• Task goal: With "setToken" as the search word, show every line of the material that has it.
*** Raw data ***
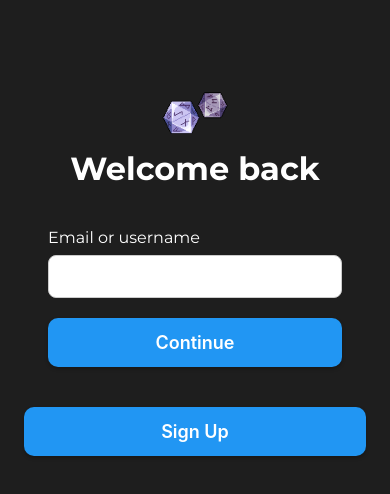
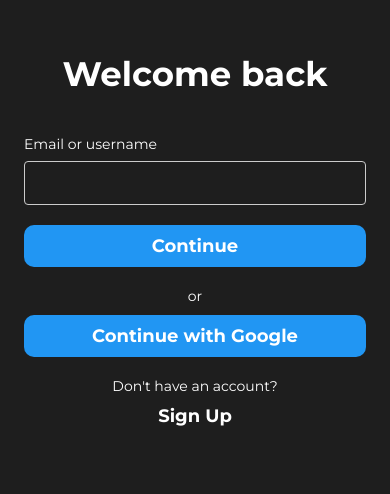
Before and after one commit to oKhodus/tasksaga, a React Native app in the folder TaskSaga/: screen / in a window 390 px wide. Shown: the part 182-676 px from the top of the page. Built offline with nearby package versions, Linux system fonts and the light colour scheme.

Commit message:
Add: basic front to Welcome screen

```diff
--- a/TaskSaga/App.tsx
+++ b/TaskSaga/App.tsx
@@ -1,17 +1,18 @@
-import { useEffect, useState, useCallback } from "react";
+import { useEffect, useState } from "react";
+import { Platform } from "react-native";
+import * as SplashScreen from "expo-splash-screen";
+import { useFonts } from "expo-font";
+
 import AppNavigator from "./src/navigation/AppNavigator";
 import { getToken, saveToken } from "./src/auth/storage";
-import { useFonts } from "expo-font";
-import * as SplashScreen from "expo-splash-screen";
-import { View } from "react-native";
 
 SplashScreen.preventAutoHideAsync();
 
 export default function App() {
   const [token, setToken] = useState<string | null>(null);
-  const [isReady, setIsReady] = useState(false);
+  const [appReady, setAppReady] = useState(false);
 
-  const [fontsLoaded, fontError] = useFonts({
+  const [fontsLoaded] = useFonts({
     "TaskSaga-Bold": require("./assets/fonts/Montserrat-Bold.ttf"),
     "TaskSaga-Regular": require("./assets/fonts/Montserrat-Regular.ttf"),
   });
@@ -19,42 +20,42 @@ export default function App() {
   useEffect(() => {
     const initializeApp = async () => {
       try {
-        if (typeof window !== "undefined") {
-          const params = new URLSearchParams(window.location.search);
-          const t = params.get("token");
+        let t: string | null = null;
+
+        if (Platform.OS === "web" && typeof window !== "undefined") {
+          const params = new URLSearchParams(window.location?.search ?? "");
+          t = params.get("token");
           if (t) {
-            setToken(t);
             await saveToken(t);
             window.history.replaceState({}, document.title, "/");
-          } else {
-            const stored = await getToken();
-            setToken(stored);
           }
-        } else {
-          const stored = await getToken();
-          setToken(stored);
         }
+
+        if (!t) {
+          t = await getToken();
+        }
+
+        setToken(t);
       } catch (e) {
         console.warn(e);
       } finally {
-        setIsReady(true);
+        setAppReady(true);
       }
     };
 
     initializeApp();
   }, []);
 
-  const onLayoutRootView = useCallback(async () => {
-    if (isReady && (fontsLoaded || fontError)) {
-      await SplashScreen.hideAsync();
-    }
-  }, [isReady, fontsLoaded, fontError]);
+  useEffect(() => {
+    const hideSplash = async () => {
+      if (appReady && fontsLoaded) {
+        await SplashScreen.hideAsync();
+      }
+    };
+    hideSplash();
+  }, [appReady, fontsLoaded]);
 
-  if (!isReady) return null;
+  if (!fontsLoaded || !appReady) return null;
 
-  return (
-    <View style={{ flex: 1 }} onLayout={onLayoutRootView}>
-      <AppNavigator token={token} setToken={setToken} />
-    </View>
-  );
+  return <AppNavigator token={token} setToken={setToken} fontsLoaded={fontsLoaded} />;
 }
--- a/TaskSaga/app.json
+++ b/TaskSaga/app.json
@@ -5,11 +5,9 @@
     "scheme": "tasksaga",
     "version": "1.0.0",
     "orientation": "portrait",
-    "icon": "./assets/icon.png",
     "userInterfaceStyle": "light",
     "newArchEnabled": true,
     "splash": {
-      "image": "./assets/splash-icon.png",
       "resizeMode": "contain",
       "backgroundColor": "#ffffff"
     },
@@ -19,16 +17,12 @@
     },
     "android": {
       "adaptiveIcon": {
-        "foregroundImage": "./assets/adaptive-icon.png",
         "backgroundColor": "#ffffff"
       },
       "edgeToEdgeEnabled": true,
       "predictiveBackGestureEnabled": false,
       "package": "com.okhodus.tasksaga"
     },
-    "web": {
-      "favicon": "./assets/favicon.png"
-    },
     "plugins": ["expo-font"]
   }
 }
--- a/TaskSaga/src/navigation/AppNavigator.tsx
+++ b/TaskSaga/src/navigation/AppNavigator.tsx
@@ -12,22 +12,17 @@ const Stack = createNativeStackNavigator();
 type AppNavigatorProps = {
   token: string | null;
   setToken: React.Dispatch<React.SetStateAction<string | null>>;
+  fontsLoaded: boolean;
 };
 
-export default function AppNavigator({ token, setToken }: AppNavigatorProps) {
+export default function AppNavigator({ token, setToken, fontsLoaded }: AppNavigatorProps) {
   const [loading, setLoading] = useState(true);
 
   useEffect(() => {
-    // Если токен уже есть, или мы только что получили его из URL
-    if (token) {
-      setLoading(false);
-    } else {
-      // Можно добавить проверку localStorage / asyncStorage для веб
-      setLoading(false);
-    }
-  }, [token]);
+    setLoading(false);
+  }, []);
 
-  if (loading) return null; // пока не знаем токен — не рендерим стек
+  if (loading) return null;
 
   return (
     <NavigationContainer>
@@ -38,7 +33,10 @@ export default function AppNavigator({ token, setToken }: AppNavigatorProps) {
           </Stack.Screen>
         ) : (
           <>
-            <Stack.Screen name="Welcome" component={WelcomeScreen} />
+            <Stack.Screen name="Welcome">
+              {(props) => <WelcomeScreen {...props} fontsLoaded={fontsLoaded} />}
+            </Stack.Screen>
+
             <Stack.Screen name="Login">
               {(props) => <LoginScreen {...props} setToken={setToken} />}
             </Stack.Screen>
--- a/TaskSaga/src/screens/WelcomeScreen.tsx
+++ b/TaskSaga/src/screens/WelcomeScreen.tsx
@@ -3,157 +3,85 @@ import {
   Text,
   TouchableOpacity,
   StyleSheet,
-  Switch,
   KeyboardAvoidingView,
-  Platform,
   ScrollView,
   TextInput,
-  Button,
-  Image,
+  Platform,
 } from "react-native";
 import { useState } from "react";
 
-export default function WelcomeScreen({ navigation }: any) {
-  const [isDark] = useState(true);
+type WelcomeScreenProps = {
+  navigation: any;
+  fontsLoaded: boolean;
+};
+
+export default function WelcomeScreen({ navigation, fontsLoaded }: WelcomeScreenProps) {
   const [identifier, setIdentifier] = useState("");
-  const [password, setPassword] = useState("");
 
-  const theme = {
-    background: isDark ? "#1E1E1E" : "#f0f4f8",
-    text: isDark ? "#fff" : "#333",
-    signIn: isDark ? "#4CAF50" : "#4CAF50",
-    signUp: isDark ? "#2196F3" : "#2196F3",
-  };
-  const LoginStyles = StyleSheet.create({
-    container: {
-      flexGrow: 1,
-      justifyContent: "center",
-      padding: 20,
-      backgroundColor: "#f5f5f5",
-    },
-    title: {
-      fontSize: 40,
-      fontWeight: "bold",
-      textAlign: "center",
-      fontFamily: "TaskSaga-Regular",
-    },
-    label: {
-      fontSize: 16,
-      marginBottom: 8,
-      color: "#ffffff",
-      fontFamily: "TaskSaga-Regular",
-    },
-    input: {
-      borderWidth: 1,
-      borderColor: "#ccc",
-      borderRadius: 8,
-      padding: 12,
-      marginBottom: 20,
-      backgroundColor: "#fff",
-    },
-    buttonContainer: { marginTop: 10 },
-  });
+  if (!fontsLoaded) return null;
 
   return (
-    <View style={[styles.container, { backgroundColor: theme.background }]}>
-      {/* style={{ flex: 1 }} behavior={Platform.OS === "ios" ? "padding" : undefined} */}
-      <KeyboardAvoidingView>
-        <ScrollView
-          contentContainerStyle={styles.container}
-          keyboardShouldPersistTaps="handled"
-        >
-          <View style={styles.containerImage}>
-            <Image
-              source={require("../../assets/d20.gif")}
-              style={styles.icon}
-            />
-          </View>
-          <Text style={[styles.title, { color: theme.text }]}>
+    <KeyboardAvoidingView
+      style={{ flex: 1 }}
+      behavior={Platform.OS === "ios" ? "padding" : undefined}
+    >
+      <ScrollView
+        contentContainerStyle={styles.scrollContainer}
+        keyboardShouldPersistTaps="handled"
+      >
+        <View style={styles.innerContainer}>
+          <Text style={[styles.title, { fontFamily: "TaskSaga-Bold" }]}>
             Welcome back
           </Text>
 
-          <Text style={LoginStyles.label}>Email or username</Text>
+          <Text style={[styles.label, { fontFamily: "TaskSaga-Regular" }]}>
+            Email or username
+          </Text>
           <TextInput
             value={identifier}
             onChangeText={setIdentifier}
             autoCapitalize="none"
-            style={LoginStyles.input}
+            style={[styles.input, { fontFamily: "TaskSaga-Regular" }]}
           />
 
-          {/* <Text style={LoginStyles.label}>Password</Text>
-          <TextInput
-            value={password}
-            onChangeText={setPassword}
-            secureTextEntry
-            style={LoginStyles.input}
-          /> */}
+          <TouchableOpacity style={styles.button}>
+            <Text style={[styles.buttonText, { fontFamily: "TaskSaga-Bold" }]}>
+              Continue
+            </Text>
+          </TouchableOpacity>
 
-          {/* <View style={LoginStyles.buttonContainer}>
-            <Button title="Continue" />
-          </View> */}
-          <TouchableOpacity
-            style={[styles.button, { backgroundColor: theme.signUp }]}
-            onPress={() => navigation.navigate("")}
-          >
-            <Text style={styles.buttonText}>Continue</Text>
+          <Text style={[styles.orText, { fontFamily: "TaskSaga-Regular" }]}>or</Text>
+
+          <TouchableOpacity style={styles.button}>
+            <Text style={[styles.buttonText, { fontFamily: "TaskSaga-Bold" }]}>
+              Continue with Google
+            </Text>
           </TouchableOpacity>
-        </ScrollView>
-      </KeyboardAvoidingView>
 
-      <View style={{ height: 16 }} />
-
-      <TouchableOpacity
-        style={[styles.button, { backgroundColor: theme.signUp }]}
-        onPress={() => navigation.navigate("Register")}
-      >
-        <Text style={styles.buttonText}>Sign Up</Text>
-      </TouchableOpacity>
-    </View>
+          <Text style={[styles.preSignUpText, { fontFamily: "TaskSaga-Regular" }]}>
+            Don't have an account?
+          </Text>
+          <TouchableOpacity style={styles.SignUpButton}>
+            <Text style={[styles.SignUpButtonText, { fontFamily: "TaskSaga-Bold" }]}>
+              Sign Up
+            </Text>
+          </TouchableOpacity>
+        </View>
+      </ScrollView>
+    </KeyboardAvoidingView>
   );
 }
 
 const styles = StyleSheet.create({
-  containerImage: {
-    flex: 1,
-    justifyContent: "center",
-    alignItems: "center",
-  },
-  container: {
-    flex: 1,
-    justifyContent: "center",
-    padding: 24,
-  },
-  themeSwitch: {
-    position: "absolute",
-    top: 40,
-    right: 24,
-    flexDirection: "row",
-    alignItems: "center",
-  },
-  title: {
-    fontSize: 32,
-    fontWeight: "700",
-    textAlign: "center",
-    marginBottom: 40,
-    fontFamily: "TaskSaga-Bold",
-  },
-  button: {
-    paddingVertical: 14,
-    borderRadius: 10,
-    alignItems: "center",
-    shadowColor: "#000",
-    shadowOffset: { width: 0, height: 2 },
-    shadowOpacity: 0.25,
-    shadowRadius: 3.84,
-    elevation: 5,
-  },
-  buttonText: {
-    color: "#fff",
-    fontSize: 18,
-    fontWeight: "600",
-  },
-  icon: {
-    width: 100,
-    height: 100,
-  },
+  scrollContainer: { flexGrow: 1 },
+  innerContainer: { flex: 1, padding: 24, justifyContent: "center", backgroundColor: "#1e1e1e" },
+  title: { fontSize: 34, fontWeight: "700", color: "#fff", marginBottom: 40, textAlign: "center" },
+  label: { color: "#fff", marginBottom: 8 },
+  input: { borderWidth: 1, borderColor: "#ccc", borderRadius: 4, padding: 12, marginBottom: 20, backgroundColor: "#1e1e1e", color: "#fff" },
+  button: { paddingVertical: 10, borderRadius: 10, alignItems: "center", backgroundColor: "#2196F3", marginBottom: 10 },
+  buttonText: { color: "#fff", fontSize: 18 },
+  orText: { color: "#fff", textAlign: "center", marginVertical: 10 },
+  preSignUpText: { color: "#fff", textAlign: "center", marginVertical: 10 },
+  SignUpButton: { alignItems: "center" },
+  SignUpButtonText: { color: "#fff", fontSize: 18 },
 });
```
*** End of Raw data ***
• Result of the task:
   const [token, setToken] = useState<string | null>(null);
-            setToken(t);
-            setToken(stored);
-          setToken(stored);
+        setToken(t);
-      <AppNavigator token={token} setToken={setToken} />
+  return <AppNavigator token={token} setToken={setToken} fontsLoaded={fontsLoaded} />;
   setToken: React.Dispatch<React.SetStateAction<string | null>>;
-export default function AppNavigator({ token, setToken }: AppNavigatorProps) {
+export default function AppNavigator({ token, setToken, fontsLoaded }: AppNavigatorProps) {
@@ -38,7 +33,10 @@ export default function AppNavigator({ token, setToken }: AppNavigatorProps) {
               {(props) => <LoginScreen {...props} setToken={setToken} />}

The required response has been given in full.